In this new mural, Brüggemann writes headlines from current newspapers, from local to global, in combination with excerpts of last lines from popular films. “Forget it Jake, its Chinatown” could be spray-painted next to “Enbridge Pipeline Rejected”, the juxtaposition of appropriated texts creating both a familiarity and an oddly appropriate pairing suggestive of narratives that may exist to connect current news items with scripted dialogue. With one text residing in the real, the other in the fictive, in combination they create a barrage of information that Brüggemann unifies into a totality of black text. The overlay forms a graphic field that is only partly legible, language creating an immersive installation that draws colloquial phrases into dense cacophonic arenas. The work seems declaratory, but what it is trying to communicate is drowned out by volume, intensity and opacity.MORE
CAG Curator, Jenifer Papararo gives a tour of current exhibitions.
Guided visits are open to the public, providing free opportunities to engage with exhibitions and develop new skills for interpreting contemporary art. We also encourage visits from primary and secondary schools, ESL groups, university and college students and community groups.
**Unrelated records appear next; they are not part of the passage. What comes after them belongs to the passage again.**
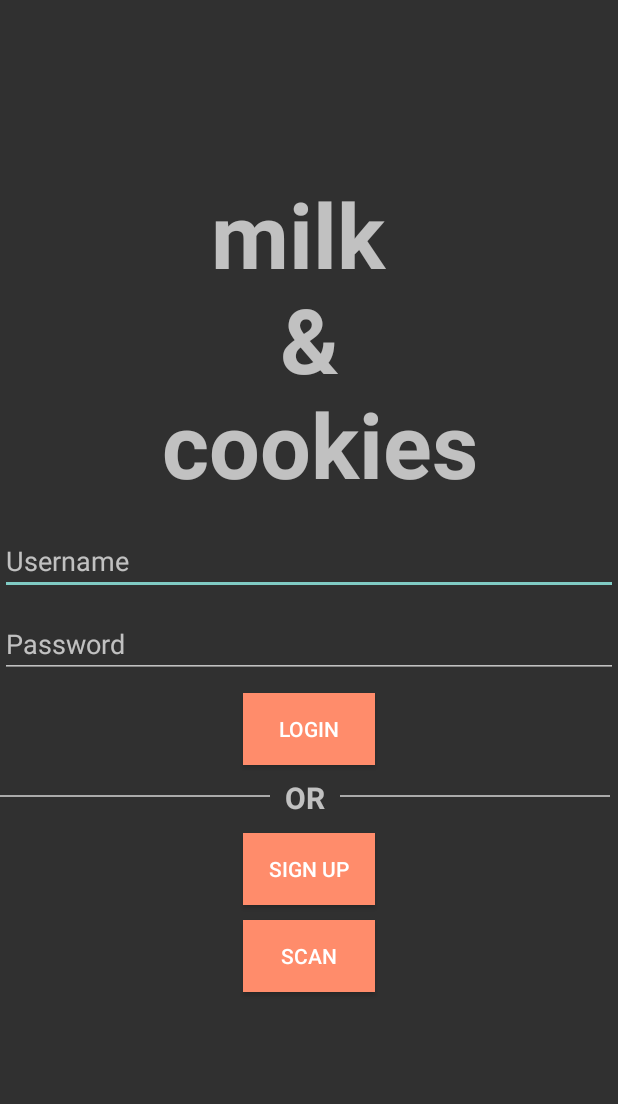
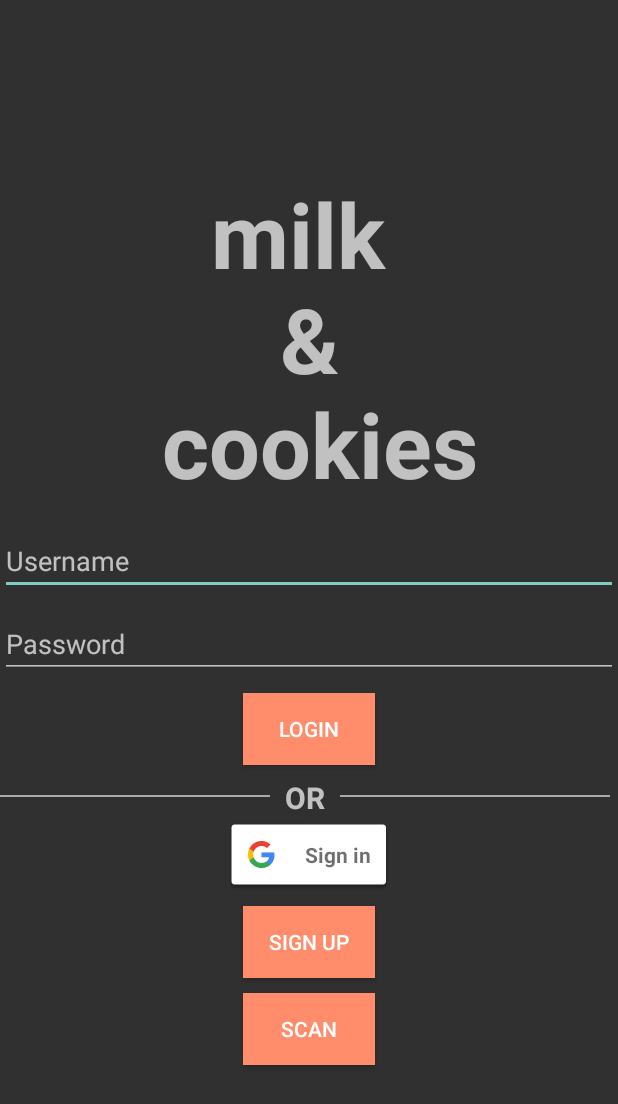
Before and after one commit to jancoding/milkandcookies, an Android app: the screen it shows after launch (LoginActivity), on a phone screen of 412 x 824 dp. Shown: the top 1104 px of the screen. Run offline under Robolectric (Android 15) with nearby library versions, the phone set to English and light mode, and no system bars; our stand-ins replace Volley; libraries missing offline, so code that uses them is left out: com.parse; 4 statements that could not run were skipped.

Commit message:
basic google oauth without parse connection

```diff
--- a/app/build.gradle
+++ b/app/build.gradle
@@ -30,8 +30,10 @@ android {
 
 dependencies {
 
+    implementation 'com.google.android.gms:play-services-auth:19.2.0'
     implementation 'androidx.appcompat:appcompat:1.3.0'
     implementation 'com.google.android.gms:play-services-vision:11.0.2'
+
     implementation 'com.google.android.material:material:1.4.0'
     implementation 'androidx.constraintlayout:constraintlayout:2.0.4'
     implementation "com.github.parse-community.Parse-SDK-Android:parse:1.18.5"
--- a/app/src/main/java/com/example/milkandcookies/activities/LoginActivity.java
+++ b/app/src/main/java/com/example/milkandcookies/activities/LoginActivity.java
@@ -1,5 +1,6 @@
 package com.example.milkandcookies.activities;
 
+import androidx.annotation.Nullable;
 import androidx.appcompat.app.AppCompatActivity;
 
 import android.content.Intent;
@@ -21,6 +22,13 @@ import com.example.milkandcookies.DatabaseTable;
 import com.example.milkandcookies.Ingredient;
 import com.example.milkandcookies.ParseApplication;
 import com.example.milkandcookies.R;
+import com.google.android.gms.auth.api.signin.GoogleSignIn;
+import com.google.android.gms.auth.api.signin.GoogleSignInAccount;
+import com.google.android.gms.auth.api.signin.GoogleSignInClient;
+import com.google.android.gms.auth.api.signin.GoogleSignInOptions;
+import com.google.android.gms.common.SignInButton;
+import com.google.android.gms.common.api.ApiException;
+import com.google.android.gms.tasks.Task;
 import com.parse.LogInCallback;
 import com.parse.ParseException;
 import com.parse.ParseUser;
@@ -53,12 +61,21 @@ public class LoginActivity extends AppCompatActivity {
     private EditText etUsername;
     private EditText etPassword;
     private static final String TAG = "LoginActivity";
+    private GoogleSignInClient mGoogleSignInClient;
+    private SignInButton googleSignIn;
+    private static final int RC_SIGN_IN = 200;
 
     @Override
     protected void onCreate(Bundle savedInstanceState) {
         super.onCreate(savedInstanceState);
         setContentView(R.layout.activity_login);
 
+        // configure google sign-in
+        GoogleSignInOptions gso = new GoogleSignInOptions.Builder(GoogleSignInOptions.DEFAULT_SIGN_IN)
+                .requestEmail()
+                .build();
+        // Build a GoogleSignInClient with the options specified by gso.
+        mGoogleSignInClient = GoogleSignIn.getClient(this, gso);
 
         // login persistence between app uses
         if (ParseUser.getCurrentUser() != null) {
@@ -71,6 +88,7 @@ public class LoginActivity extends AppCompatActivity {
         btnScan = findViewById(R.id.btnScan);
         etUsername = findViewById(R.id.etUsername);
         etPassword = findViewById(R.id.etPassword);
+        googleSignIn = findViewById(R.id.sign_in_button);
 
         // listener for scan
         btnScan.setOnClickListener(new View.OnClickListener() {
@@ -96,7 +114,26 @@ public class LoginActivity extends AppCompatActivity {
             }
         });
 
+        // listener for google sign-in
+        googleSignIn.setOnClickListener(new View.OnClickListener() {
+            @Override
+            public void onClick(View v) {
+                Intent signInIntent = mGoogleSignInClient.getSignInIntent();
+                startActivityForResult(signInIntent, RC_SIGN_IN);
+            }
+        });
+    }
 
+    @Override
+    protected void onStart() {
+        super.onStart();
+        // Check for existing Google Sign In account, if the user is already signed in
+        // the GoogleSignInAccount will be non-null.
+        GoogleSignInAccount account = GoogleSignIn.getLastSignedInAccount(this);
+        if (account != null) {
+            Log.d(TAG, "User is already signed in");
+            goSignUp();
+        }
     }
 
     private void goScanActivity() {
@@ -133,4 +170,31 @@ public class LoginActivity extends AppCompatActivity {
         });
     }
 
+    // handle response code after google sign in event
+    @Override
+    protected void onActivityResult(int requestCode, int resultCode, @Nullable @org.jetbrains.annotations.Nullable Intent data) {
+        super.onActivityResult(requestCode, resultCode, data);
+
+        // Result returned from launching the Intent from GoogleSignInClient.getSignInIntent(...);
+        if (requestCode == RC_SIGN_IN) {
+            // The Task returned from this call is always completed, no need to attach
+            // a listener.
+            Task<GoogleSignInAccount> task = GoogleSignIn.getSignedInAccountFromIntent(data);
+            handleSignInResult(task);
+        }
+    }
+
+    // method to handle sign in result
+    private void handleSignInResult(Task<GoogleSignInAccount> completedTask) {
+        try {
+            GoogleSignInAccount account = completedTask.getResult(ApiException.class);
+            // Signed in successfully, show authenticated UI.
+            goSignUp();
+        } catch (ApiException e) {
+            // The ApiException status code indicates the detailed failure reason.
+            // Please refer to the GoogleSignInStatusCodes class reference for more information.
+            Log.w(TAG, "signInResult:failed code=" + e.getStatusCode());
+            Toast.makeText(this, "Sign-In Failed", Toast.LENGTH_SHORT).show();
+        }
+    }
 }
--- a/app/src/main/res/layout/activity_login.xml
+++ b/app/src/main/res/layout/activity_login.xml
@@ -75,16 +75,25 @@
         android:layout_marginLeft="10dp"
         android:background="@android:color/darker_gray"/>
 
+
+    <com.google.android.gms.common.SignInButton
+        android:id="@+id/sign_in_button"
+        android:layout_below="@+id/tvOR"
+        android:layout_centerHorizontal="true"
+        android:layout_width="wrap_content"
+        android:layout_height="wrap_content" />
+
     <Button
         android:id="@+id/btnSignup"
         android:layout_width="wrap_content"
         android:layout_height="wrap_content"
-        android:layout_below="@id/tvOR"
+        android:layout_below="@id/sign_in_button"
         android:layout_centerHorizontal="true"
         android:layout_marginTop="10dp"
         android:background="@color/salmon"
         android:text="Sign Up"
     />
+
 
     <Button
         android:id="@+id/btnScan"
```
Also changed, not shown: app/src/main/java/com/example/milkandcookies/activities/ProductActivity.java (+5 -21 lines), app/src/main/res/layout/activity_product.xml (+19 -2 lines).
For more information or to book a guided visit for your group, contact firstname.lastname@example.org or telephone 604 681 2700.MORE
Headlines And Last Lines In The Movies was published on the occasion of an installation within the exhibition of the same name by Stefan Brüggemann presented at the Yvon Lambert Gallery, New York from February 27th to April 10th, 2010. The publication contains an introduction by Enrique Giner de los Ríos and the essay Beginning Of Writing by Glenn O'Brian. Each copy of this edition - limited to 500 - is numbered and signed by the artist.MORE
In this brochure, curator Rubén Gallo introduces the Tendencies: New Art From Mexico City exhibition which took place at the CAG from May 18 to June 29, 1996.
This exhibition was guest curated by Rubén Gallo of Mexico City and Terence Gower of Vancouver. It included eight young artists based in Mexico City. The exhibition was conceived as a response to the stereotypes that circulate about Mexican art being in the tradition of figurative painting or based in folk art. It included painting, sculpture, installation and photography. This exhibition complemented an exploration by the CAG of work by Latin American artists which included Fernando Arias and an exhibition of Cuban art planned in collaboration with the Belkin Gallery for 1997. Tendencies: New Art from Mexico City was presented at the San Francisco Art Institute before coming to Vancouver.MORE